Introducing Iranian saffron (Persian Saffron)
Saffron cultivation in Iran (especially in Khorasan) dates back to 3000 years ago. Saffron is a stemless perennial plant with bulbs and, since it is grown in the desert, they call it “the red gold” or “the desert gold.” One gram of dried saffron is obtained from every 150 saffron flowers. Due to its excellent flavor, color, and fragrance, saffron has numerous applications in the production of food and pharmaceutical and chemical materials; and because of the limitations in its cultivation and production, it is an expensive product. Iran, with an average annual production of 200 tons, is the leading saffron producer in the world, Spain with a mean yearly production of 25 tons is second, and India, Russia, Singapore, Japan, Taiwan, China, France, Italy, Germany, Australia, and Greece, each with an average yearly production of 25 tons, are collectively third.
The main center for cultivating the best Iranian Saffron (Persian Saffron) is the desert region of southern Khorasan, which has a 700-year history of saffron cultivation and is faced with water shortage. Saffron is one of the few plants that can grow under harsh conditions. As historically Iran has been the center of saffron production, and since saffron cultivation has its origin in Iran, Iranian saffron (Persian Saffron) is one of the special souvenirs of this country.

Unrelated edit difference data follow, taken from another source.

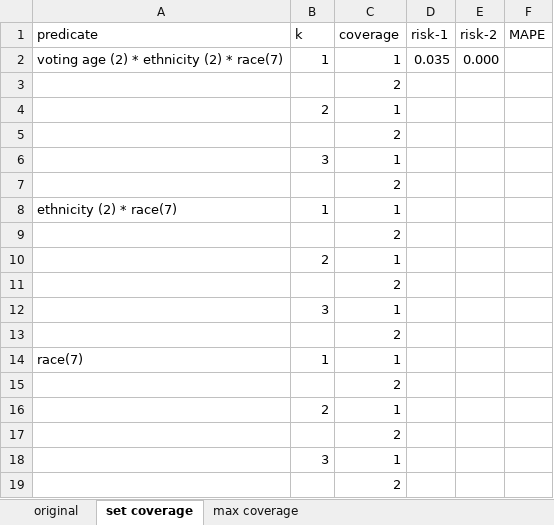
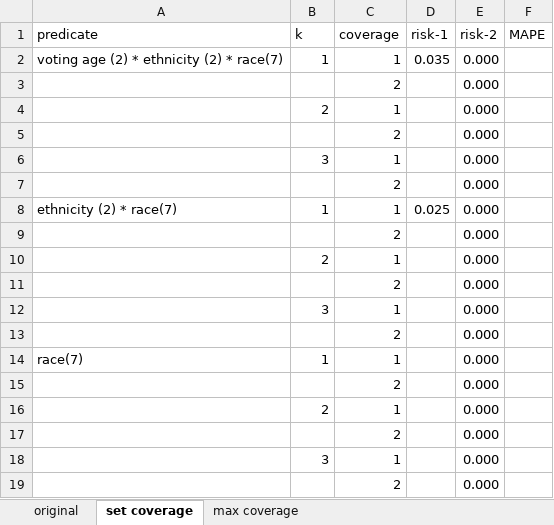
Before and after one commit to linyuehzzz/privacy-framework, an Excel workbook: results.xlsx, sheet set coverage, drawn as a sheet; values as stored, in another font and other column widths than the file's, no borders; table styles not drawn; the diff names each change by its address in the sheet, - before the commit and + after, or states it on an @@ line.

Commit message:
update coverage

```diff
--- a/results.xlsx (sheet set coverage)
+++ b/results.xlsx (sheet set coverage)
-E3:E19 (risk-2): (empty)
+E3:E19 (risk-2): 0.000
-D8 (risk-1): (empty)
+D8 (risk-1): 0.025
```
Also changed, not shown: 1 other file.
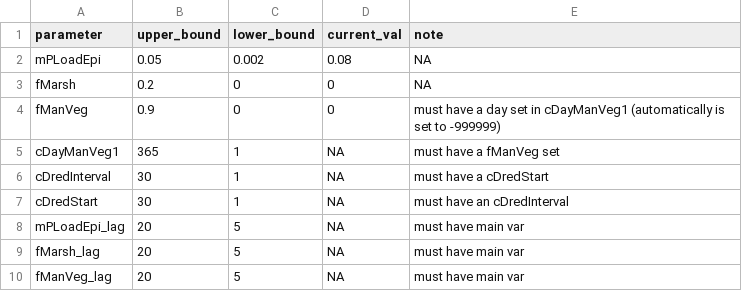
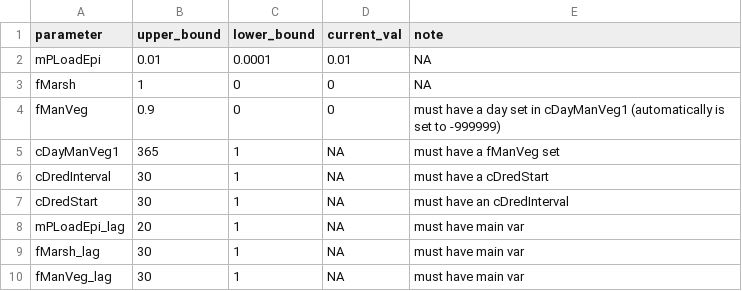
Before and after one commit to OlssonF/PCLake_pathway_optimisation, a CSV file: possible_measures.csv, drawn as a sheet.

Commit message:
increase range of possible measures

```diff
--- a/possible_measures.csv
+++ b/possible_measures.csv
@@ -1,4 +1,4 @@
 parameter,upper_bound,lower_bound,current_val,note
-mPLoadEpi,0.05,0.002,0.08,NA
-fMarsh,0.2,0,0,NA
+mPLoadEpi,0.01,0.0001,0.01,NA
+fMarsh,1,0,0,NA
 fManVeg,0.9,0,0,must have a day set in cDayManVeg1 (automatically is set to -999999)
@@ -7,4 +7,4 @@ cDredInterval,30,1,NA,must have a cDredStart
 cDredStart,30,1,NA,must have an cDredInterval
-mPLoadEpi_lag,20,5,NA,must have main var
-fMarsh_lag,20,5,NA,must have main var
-fManVeg_lag,20,5,NA,must have main var
+mPLoadEpi_lag,20,1,NA,must have main var
+fMarsh_lag,30,1,NA,must have main var
+fManVeg_lag,30,1,NA,must have main var
```
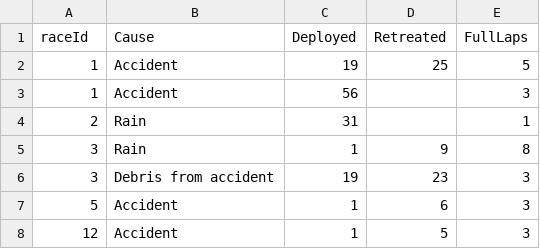
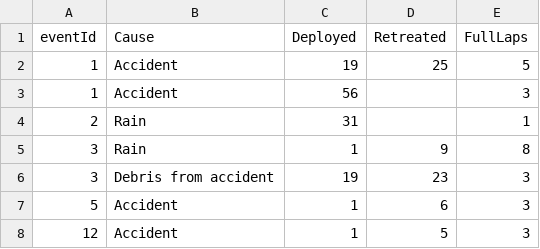
Before and after one commit to Denchan-san/Formula1_datasets, a CSV file: output_csv/safety_cars.csv, drawn as a sheet; only a part is shown.

Commit message:
feat: safety cars csv

```diff
--- a/output_csv/safety_cars.csv
+++ b/output_csv/safety_cars.csv
@@ -1,2 +1,2 @@
-raceId,Cause,Deployed,Retreated,FullLaps
+eventId,Cause,Deployed,Retreated,FullLaps
 1,Accident,19,25,5
```
Also changed, not shown: 1 other file.
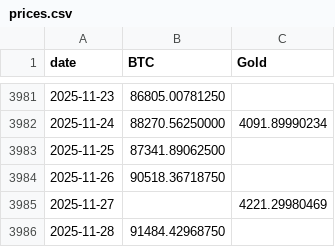
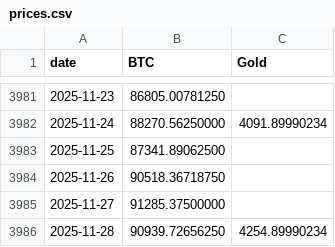
Before and after one commit to vcraignou/data, a CSV file: docs/prices.csv, drawn as a sheet; only a part is shown, gaps mark what is left out.

```diff
--- a/docs/prices.csv
+++ b/docs/prices.csv
@@ -3984,3 +3984,3 @@ date,BTC,Gold
 2025-11-26,90518.36718750,
-2025-11-27,,4221.29980469
-2025-11-28,91484.42968750,
+2025-11-27,91285.37500000,
+2025-11-28,90939.72656250,4254.89990234
```
Also changed, not shown: 1 other file.
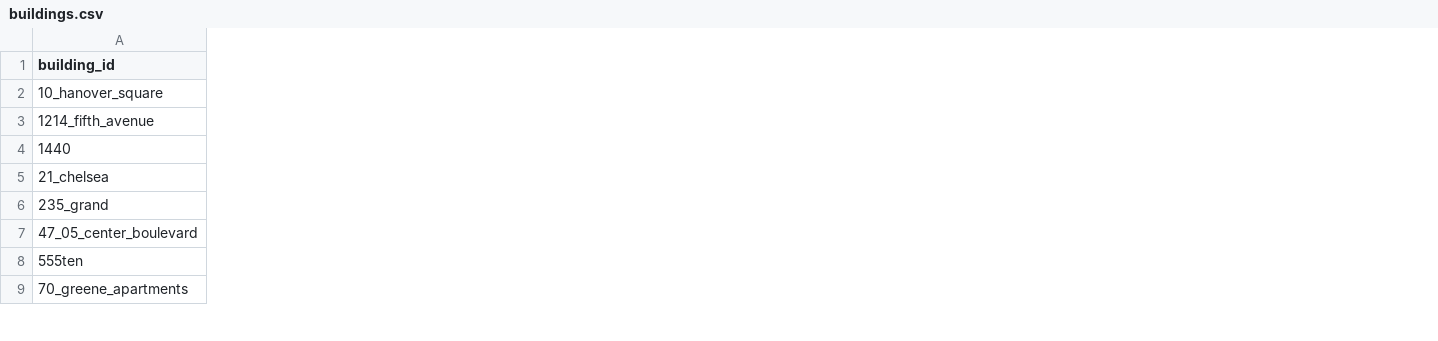
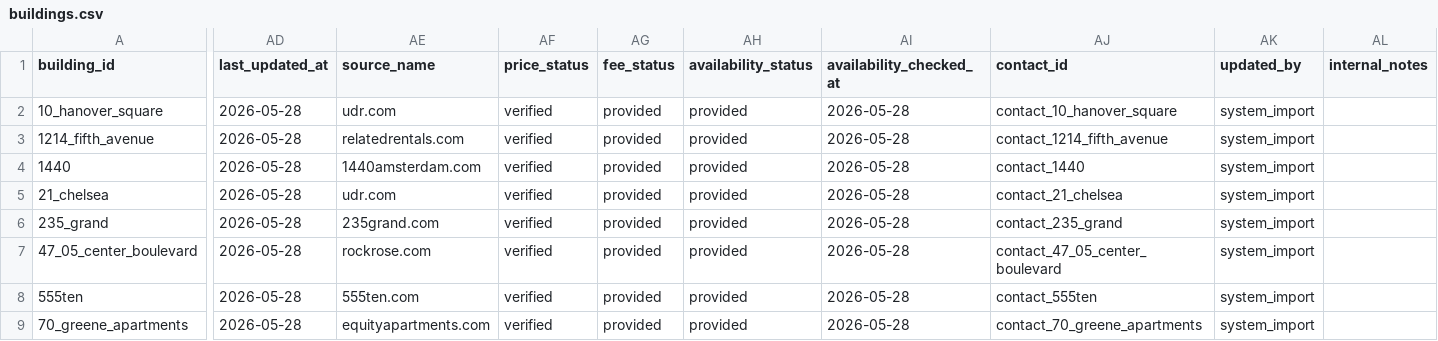
Before and after one commit to Jia1267/ny_XChome, a CSV file: O/ny_rental_google_places_fixed_V2/data/buildings.csv, drawn as a sheet; only a part is shown, gaps mark what is left out; the diff names each change by its address in the sheet, - before the commit and + after, or states it on an @@ line.

```diff
--- a/O/ny_rental_google_places_fixed_V2/data/buildings.csv
+++ b/O/ny_rental_google_places_fixed_V2/data/buildings.csv
+column AD (last_updated_at), rows 2-9: all 2026-05-28
+column AE (source_name), rows 2-9: udr.com | relatedrentals.com | 1440amsterdam.com | udr.com | 235grand.com | rockrose.com | 555ten.com | equityapartments.com
+column AF (price_status), rows 2-9: all verified
+column AG (fee_status), rows 2-9: all provided
+column AH (availability_status), rows 2-9: all provided
+column AI (availability_checked_at), rows 2-9: all 2026-05-28
+column AJ (contact_id), rows 2-9: contact_10_hanover_square | contact_1214_fifth_avenue | contact_1440 | contact_21_chelsea | contact_235_grand | contact_47_05_center_boulevard | contact_555ten | contact_70_greene_apartments
+column AK (updated_by), rows 2-9: all system_import
+column AL (internal_notes), empty
```
Also changed, not shown: O/ny_rental_google_places_fixed_V2/data/photos.csv, 32 other files.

Saffronis a medicinal and industrial plant.
Saffron flower, the stigma or red part of which is also called Sar Risheh (root head) in Persian, is bright red at harvest but gradually turns deep red. Fresh saffron imparts a very pleasing and special flavor and fragrance to food.
Saffron requires only two irrigations, one in November (before the harvest) and the other in December (at the end of the harvest period), and rain and snow satisfy its water needs until spring.